* **What the exercise asks**:
Search the entries for the word "monthDropDown" and copy each line that has it.

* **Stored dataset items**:
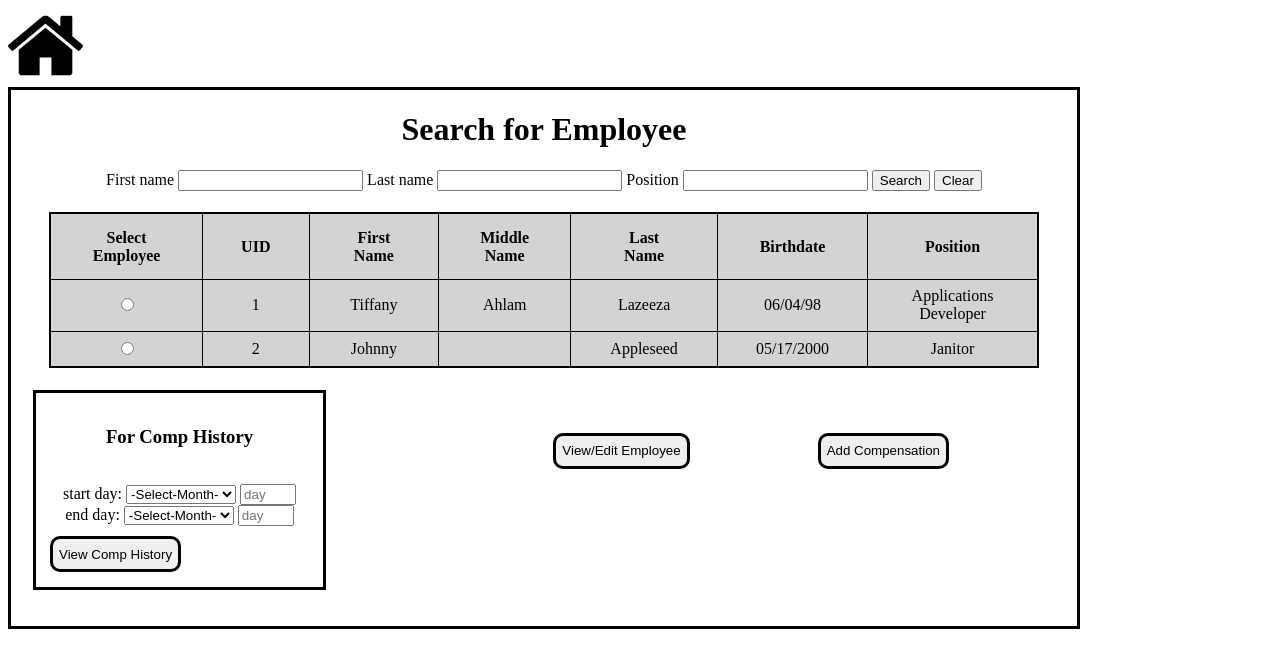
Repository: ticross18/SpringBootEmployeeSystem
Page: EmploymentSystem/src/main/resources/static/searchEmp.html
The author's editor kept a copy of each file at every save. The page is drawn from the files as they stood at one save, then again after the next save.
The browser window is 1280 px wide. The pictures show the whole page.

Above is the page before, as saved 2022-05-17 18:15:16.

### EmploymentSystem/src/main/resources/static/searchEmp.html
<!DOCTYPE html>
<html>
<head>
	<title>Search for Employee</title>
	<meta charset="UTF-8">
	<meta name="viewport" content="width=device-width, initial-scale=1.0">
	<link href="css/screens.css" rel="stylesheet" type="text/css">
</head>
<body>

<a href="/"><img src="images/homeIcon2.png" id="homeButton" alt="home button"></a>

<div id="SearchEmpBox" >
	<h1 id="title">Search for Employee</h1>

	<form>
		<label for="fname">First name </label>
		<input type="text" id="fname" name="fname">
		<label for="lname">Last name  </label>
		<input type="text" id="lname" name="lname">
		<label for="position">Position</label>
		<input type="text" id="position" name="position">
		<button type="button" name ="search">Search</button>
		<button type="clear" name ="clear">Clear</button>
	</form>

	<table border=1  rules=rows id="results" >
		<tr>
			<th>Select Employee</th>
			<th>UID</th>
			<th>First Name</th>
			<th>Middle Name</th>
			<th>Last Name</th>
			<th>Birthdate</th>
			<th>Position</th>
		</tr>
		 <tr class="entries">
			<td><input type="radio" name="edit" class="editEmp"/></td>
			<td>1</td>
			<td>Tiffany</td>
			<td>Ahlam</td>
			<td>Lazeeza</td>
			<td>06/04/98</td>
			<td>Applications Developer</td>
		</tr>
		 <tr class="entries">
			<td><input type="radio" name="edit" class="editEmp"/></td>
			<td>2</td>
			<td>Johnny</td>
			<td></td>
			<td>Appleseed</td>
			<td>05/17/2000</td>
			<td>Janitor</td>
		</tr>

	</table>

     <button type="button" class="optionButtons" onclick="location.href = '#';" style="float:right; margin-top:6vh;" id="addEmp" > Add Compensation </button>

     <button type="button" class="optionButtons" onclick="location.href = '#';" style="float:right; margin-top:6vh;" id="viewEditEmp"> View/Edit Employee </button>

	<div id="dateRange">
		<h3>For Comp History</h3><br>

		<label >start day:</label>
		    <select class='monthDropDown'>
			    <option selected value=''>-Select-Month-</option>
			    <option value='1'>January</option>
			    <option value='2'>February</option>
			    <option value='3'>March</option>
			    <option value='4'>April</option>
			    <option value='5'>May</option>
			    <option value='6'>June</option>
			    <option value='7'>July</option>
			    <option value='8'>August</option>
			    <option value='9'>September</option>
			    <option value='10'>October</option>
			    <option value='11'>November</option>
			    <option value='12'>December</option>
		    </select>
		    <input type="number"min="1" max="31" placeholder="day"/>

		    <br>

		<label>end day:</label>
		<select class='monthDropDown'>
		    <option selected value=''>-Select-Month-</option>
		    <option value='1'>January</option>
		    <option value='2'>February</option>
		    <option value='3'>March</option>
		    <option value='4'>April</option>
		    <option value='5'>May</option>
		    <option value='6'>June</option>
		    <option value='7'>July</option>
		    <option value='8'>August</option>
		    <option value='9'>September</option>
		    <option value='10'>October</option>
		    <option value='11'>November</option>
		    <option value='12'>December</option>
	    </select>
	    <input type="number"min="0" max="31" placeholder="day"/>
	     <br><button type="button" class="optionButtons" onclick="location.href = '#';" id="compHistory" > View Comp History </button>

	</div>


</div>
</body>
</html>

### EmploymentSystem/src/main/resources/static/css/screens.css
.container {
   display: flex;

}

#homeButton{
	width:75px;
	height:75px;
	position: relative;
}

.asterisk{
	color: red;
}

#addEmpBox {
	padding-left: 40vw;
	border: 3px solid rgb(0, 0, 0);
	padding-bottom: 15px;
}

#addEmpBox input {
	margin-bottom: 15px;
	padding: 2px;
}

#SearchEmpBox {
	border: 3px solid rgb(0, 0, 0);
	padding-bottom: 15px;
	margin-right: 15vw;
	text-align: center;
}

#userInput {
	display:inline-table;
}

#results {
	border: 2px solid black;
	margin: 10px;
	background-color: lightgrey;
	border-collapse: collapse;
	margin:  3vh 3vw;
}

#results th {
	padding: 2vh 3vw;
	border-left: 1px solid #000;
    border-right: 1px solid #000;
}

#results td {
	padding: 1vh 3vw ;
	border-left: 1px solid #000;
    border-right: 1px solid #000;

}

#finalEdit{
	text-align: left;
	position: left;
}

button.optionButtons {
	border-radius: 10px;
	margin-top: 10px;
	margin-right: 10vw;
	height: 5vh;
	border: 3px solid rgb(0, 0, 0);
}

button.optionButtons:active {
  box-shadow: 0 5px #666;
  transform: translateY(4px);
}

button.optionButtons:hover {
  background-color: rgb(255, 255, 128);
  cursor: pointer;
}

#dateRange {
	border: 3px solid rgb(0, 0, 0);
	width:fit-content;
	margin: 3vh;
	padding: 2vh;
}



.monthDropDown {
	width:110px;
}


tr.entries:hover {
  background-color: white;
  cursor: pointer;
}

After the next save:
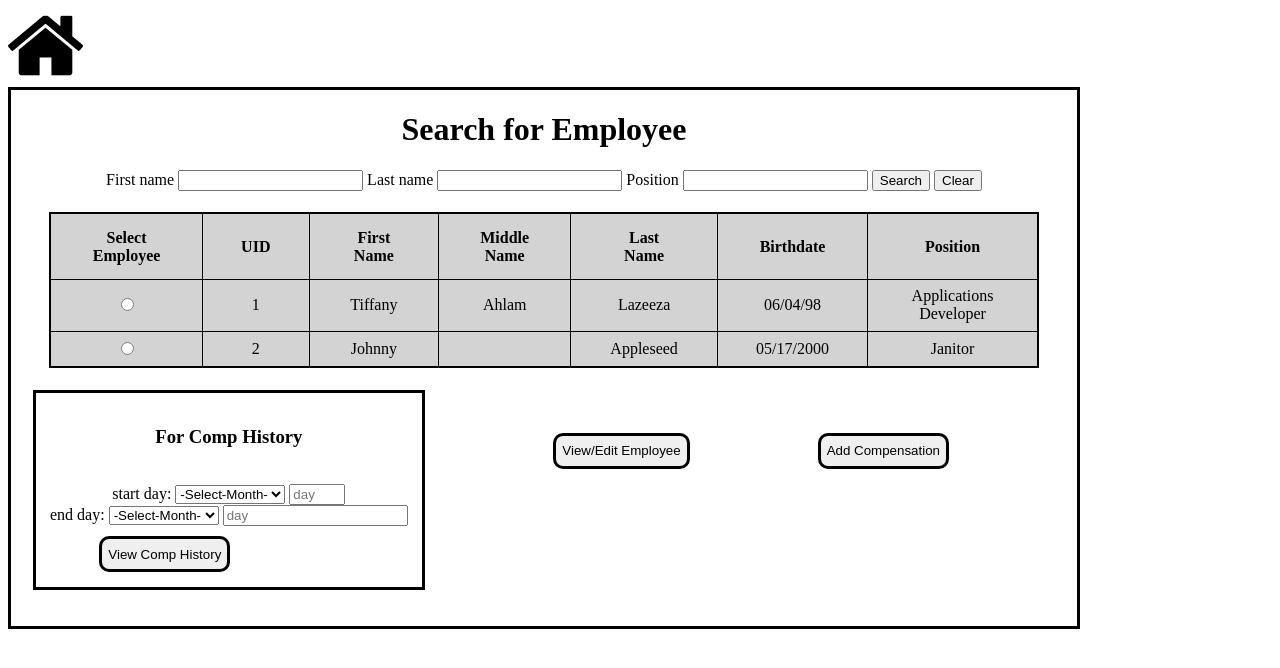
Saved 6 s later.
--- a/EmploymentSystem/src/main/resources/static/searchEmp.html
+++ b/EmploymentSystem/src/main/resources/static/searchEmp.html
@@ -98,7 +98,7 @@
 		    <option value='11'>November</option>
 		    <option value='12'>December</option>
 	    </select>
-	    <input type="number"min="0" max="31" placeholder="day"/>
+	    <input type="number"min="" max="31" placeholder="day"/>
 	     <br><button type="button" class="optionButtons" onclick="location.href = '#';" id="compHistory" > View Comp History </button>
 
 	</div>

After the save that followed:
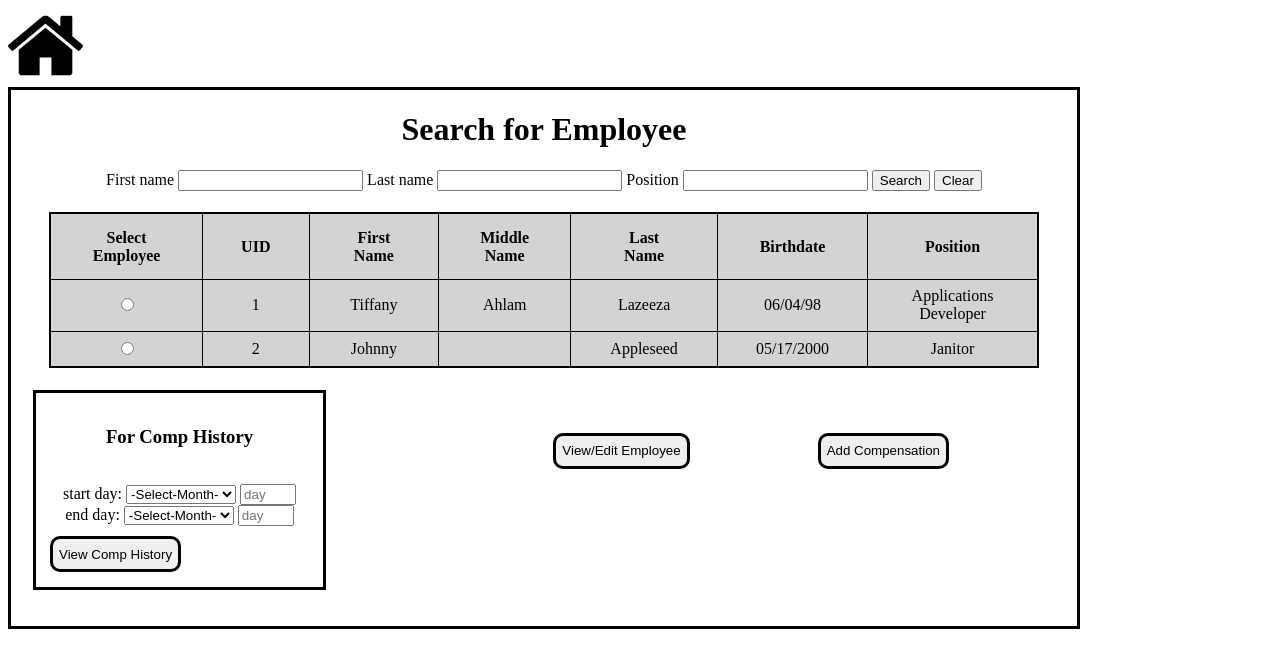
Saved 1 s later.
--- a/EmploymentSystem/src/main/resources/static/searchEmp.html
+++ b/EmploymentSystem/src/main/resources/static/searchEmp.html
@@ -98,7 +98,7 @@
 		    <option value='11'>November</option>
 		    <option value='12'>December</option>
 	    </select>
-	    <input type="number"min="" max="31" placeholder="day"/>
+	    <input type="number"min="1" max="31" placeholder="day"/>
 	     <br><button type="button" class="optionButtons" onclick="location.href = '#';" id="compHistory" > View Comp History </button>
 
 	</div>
* * *
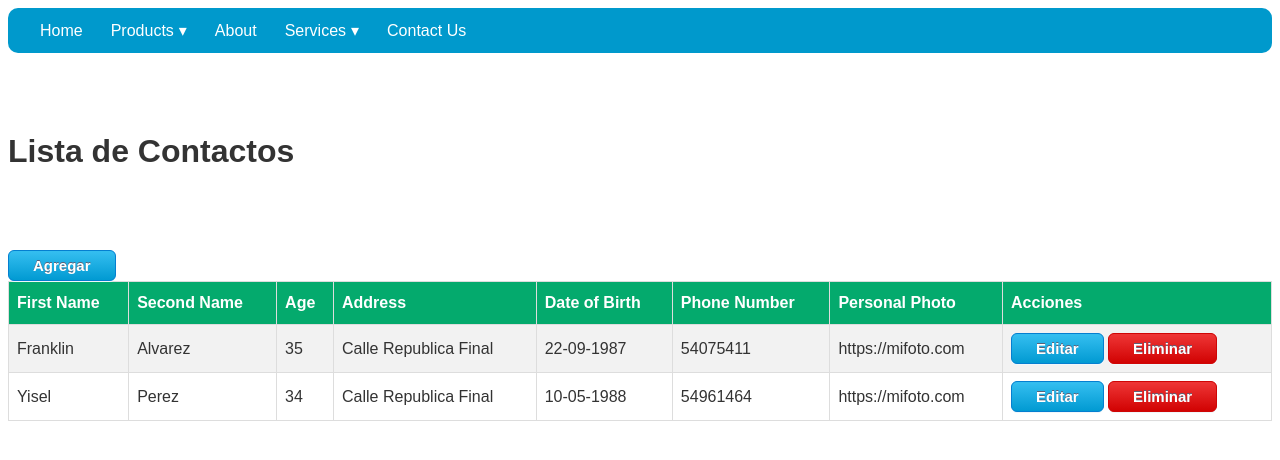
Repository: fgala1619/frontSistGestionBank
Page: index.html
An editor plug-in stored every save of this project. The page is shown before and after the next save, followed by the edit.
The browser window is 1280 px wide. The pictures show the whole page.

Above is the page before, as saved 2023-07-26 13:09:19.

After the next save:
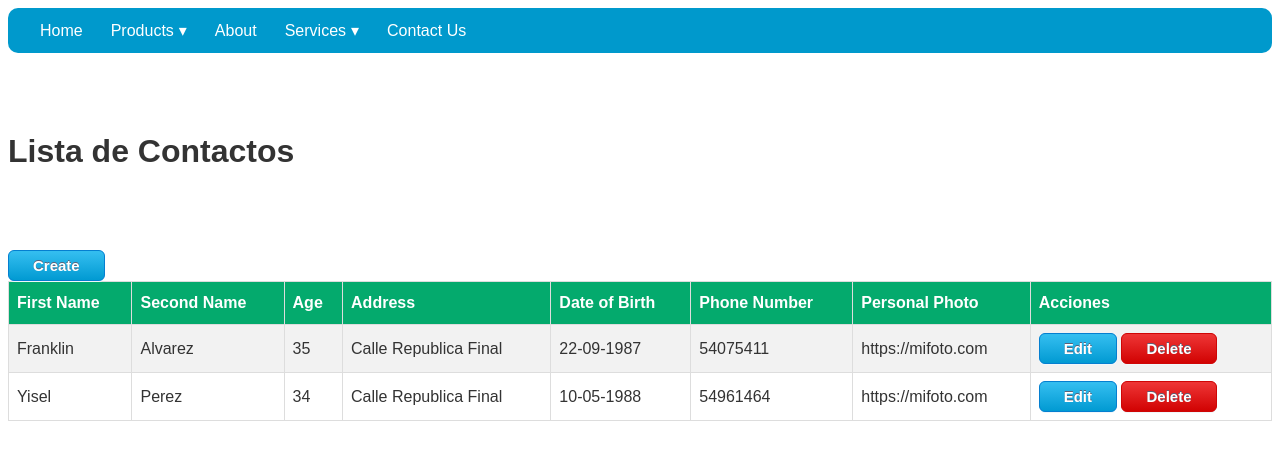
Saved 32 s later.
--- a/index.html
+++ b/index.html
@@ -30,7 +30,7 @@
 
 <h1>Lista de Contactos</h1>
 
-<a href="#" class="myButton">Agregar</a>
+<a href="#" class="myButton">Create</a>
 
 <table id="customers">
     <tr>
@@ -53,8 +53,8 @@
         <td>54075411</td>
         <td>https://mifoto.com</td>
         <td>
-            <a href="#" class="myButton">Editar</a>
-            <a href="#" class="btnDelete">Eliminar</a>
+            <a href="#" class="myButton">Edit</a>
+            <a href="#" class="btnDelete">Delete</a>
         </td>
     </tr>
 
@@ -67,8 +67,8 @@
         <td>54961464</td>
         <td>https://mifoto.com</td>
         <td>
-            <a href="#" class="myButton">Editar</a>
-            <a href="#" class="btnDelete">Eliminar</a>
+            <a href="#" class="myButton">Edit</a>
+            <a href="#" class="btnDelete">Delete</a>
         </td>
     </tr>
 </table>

* **Result**:
		    <select class='monthDropDown'>
		<select class='monthDropDown'>
.monthDropDown {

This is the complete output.